Task brief:
This exercise calls for the records to be returned exactly, with images removed.

Data records:
● ● ●
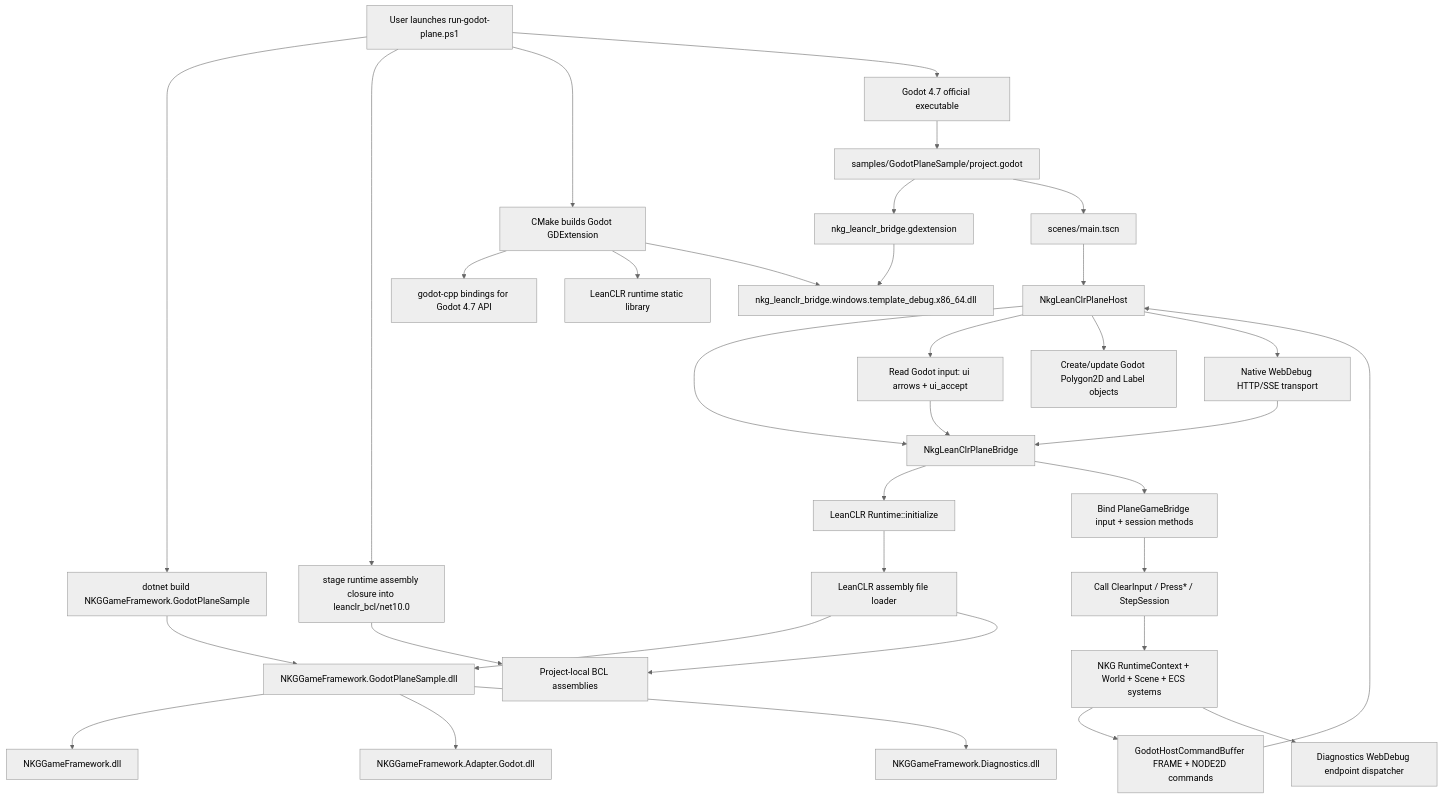
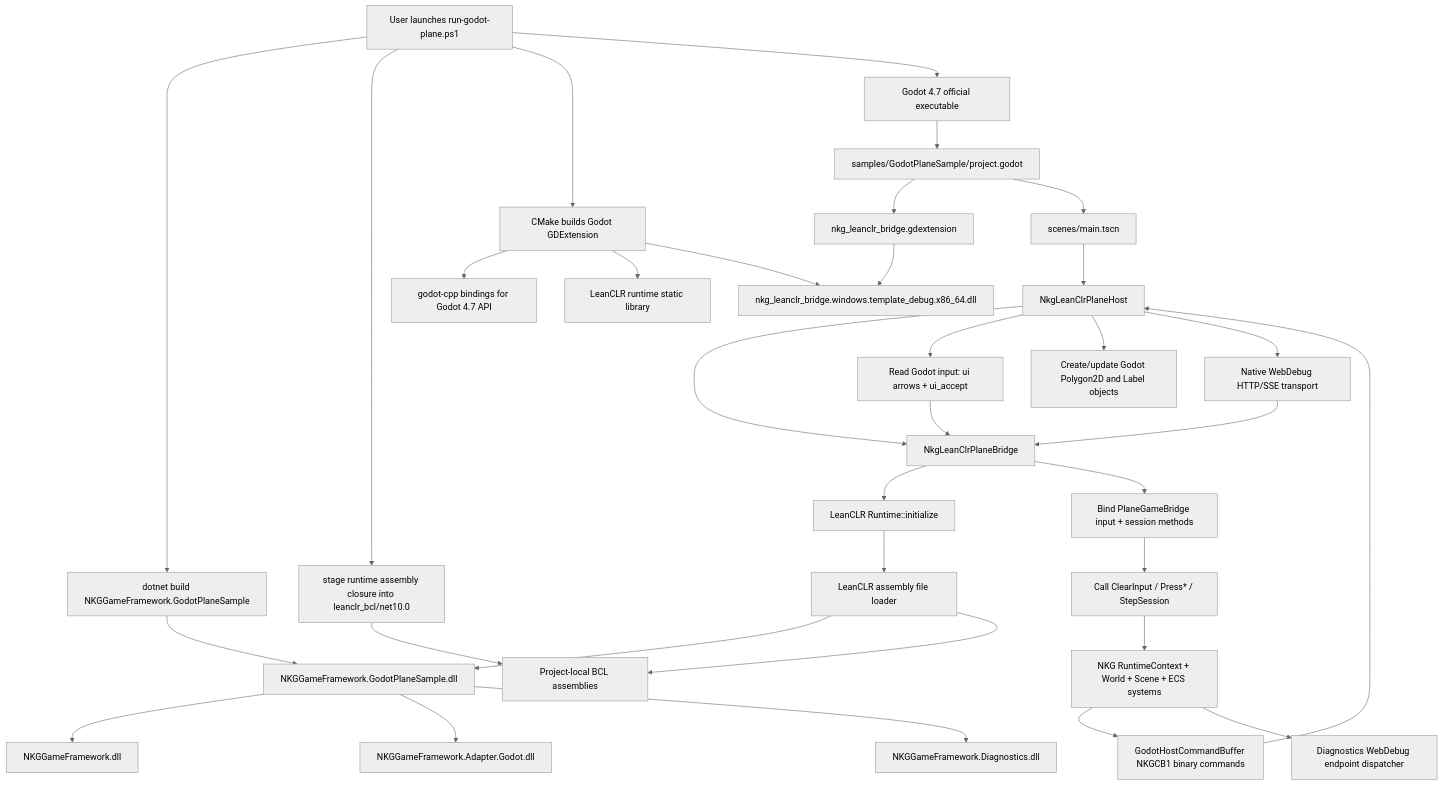
Before and after one commit to wqaetly/NKGGameFramework: the first of 3 diagrams in docs/godot-leanclr-runtime-structure.md, drawn with Mermaid (neutral theme). The commit also changed other lines of this file and 10 other files, not shown here.

First line of the commit message:
改造 Godot host 命令为二进制缓冲

````diff
--- a/docs/godot-leanclr-runtime-structure.md
+++ b/docs/godot-leanclr-runtime-structure.md
@@ -56,39 +56,39 @@
 ```mermaid
 flowchart TD
     User["User launches run-godot-plane.ps1"] --> BuildManaged["dotnet build NKGGameFramework.GodotPlaneSample"]
     User --> StageBcl["stage runtime assembly closure into leanclr_bcl/net10.0"]
     User --> BuildNative["CMake builds Godot GDExtension"]
     BuildNative --> GodotCpp["godot-cpp bindings for Godot 4.7 API"]
     BuildNative --> LeanClrLib["LeanCLR runtime static library"]
     BuildNative --> BridgeDll["nkg_leanclr_bridge.windows.template_debug.x86_64.dll"]
 
     BuildManaged --> ManagedDll["NKGGameFramework.GodotPlaneSample.dll"]
     ManagedDll --> CoreDll["NKGGameFramework.dll"]
     ManagedDll --> GodotContracts["NKGGameFramework.Adapter.Godot.dll"]
     ManagedDll --> DiagnosticsDll["NKGGameFramework.Diagnostics.dll"]
 
     User --> GodotExe["Godot 4.7 official executable"]
     GodotExe --> Project["samples/GodotPlaneSample/project.godot"]
     Project --> GDExtension["nkg_leanclr_bridge.gdextension"]
     GDExtension --> BridgeDll
 
     Project --> MainScene["scenes/main.tscn"]
     MainScene --> Host["NkgLeanClrPlaneHost"]
     Host --> Bridge["NkgLeanClrPlaneBridge"]
     Bridge --> InitRuntime["LeanCLR Runtime::initialize"]
     InitRuntime --> AssemblyLoader["LeanCLR assembly file loader"]
     AssemblyLoader --> ManagedDll
     StageBcl --> BclAssemblies["Project-local BCL assemblies"]
     AssemblyLoader --> BclAssemblies
     Bridge --> BindMethods["Bind PlaneGameBridge input + session methods"]
     Host --> Input["Read Godot input: ui arrows + ui_accept"]
     Input --> Bridge
     BindMethods --> ManagedStep["Call ClearInput / Press* / StepSession"]
     ManagedStep --> NkgRuntime["NKG RuntimeContext + World + Scene + ECS systems"]
-    NkgRuntime --> Snapshot["GodotHostCommandBuffer FRAME + NODE2D commands"]
+    NkgRuntime --> Snapshot["GodotHostCommandBuffer NKGCB1 binary commands"]
     NkgRuntime --> DebugSnapshot["Diagnostics WebDebug endpoint dispatcher"]
     Snapshot --> Host
     Host --> GodotObjects["Create/update Godot Polygon2D and Label objects"]
     Host --> NativeDebug["Native WebDebug HTTP/SSE transport"]
     NativeDebug --> Bridge
 ```
````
● ● ●
Written solution:
Before and after one commit to wqaetly/NKGGameFramework: the first of 3 diagrams in docs/godot-leanclr-runtime-structure.md, drawn with Mermaid (neutral theme). The commit also changed other lines of this file and 10 other files, not shown here.

First line of the commit message:
改造 Godot host 命令为二进制缓冲

````diff
--- a/docs/godot-leanclr-runtime-structure.md
+++ b/docs/godot-leanclr-runtime-structure.md
@@ -56,39 +56,39 @@
 ```mermaid
 flowchart TD
     User["User launches run-godot-plane.ps1"] --> BuildManaged["dotnet build NKGGameFramework.GodotPlaneSample"]
     User --> StageBcl["stage runtime assembly closure into leanclr_bcl/net10.0"]
     User --> BuildNative["CMake builds Godot GDExtension"]
     BuildNative --> GodotCpp["godot-cpp bindings for Godot 4.7 API"]
     BuildNative --> LeanClrLib["LeanCLR runtime static library"]
     BuildNative --> BridgeDll["nkg_leanclr_bridge.windows.template_debug.x86_64.dll"]
 
     BuildManaged --> ManagedDll["NKGGameFramework.GodotPlaneSample.dll"]
     ManagedDll --> CoreDll["NKGGameFramework.dll"]
     ManagedDll --> GodotContracts["NKGGameFramework.Adapter.Godot.dll"]
     ManagedDll --> DiagnosticsDll["NKGGameFramework.Diagnostics.dll"]
 
     User --> GodotExe["Godot 4.7 official executable"]
     GodotExe --> Project["samples/GodotPlaneSample/project.godot"]
     Project --> GDExtension["nkg_leanclr_bridge.gdextension"]
     GDExtension --> BridgeDll
 
     Project --> MainScene["scenes/main.tscn"]
     MainScene --> Host["NkgLeanClrPlaneHost"]
     Host --> Bridge["NkgLeanClrPlaneBridge"]
     Bridge --> InitRuntime["LeanCLR Runtime::initialize"]
     InitRuntime --> AssemblyLoader["LeanCLR assembly file loader"]
     AssemblyLoader --> ManagedDll
     StageBcl --> BclAssemblies["Project-local BCL assemblies"]
     AssemblyLoader --> BclAssemblies
     Bridge --> BindMethods["Bind PlaneGameBridge input + session methods"]
     Host --> Input["Read Godot input: ui arrows + ui_accept"]
     Input --> Bridge
     BindMethods --> ManagedStep["Call ClearInput / Press* / StepSession"]
     ManagedStep --> NkgRuntime["NKG RuntimeContext + World + Scene + ECS systems"]
-    NkgRuntime --> Snapshot["GodotHostCommandBuffer FRAME + NODE2D commands"]
+    NkgRuntime --> Snapshot["GodotHostCommandBuffer NKGCB1 binary commands"]
     NkgRuntime --> DebugSnapshot["Diagnostics WebDebug endpoint dispatcher"]
     Snapshot --> Host
     Host --> GodotObjects["Create/update Godot Polygon2D and Label objects"]
     Host --> NativeDebug["Native WebDebug HTTP/SSE transport"]
     NativeDebug --> Bridge
 ```
````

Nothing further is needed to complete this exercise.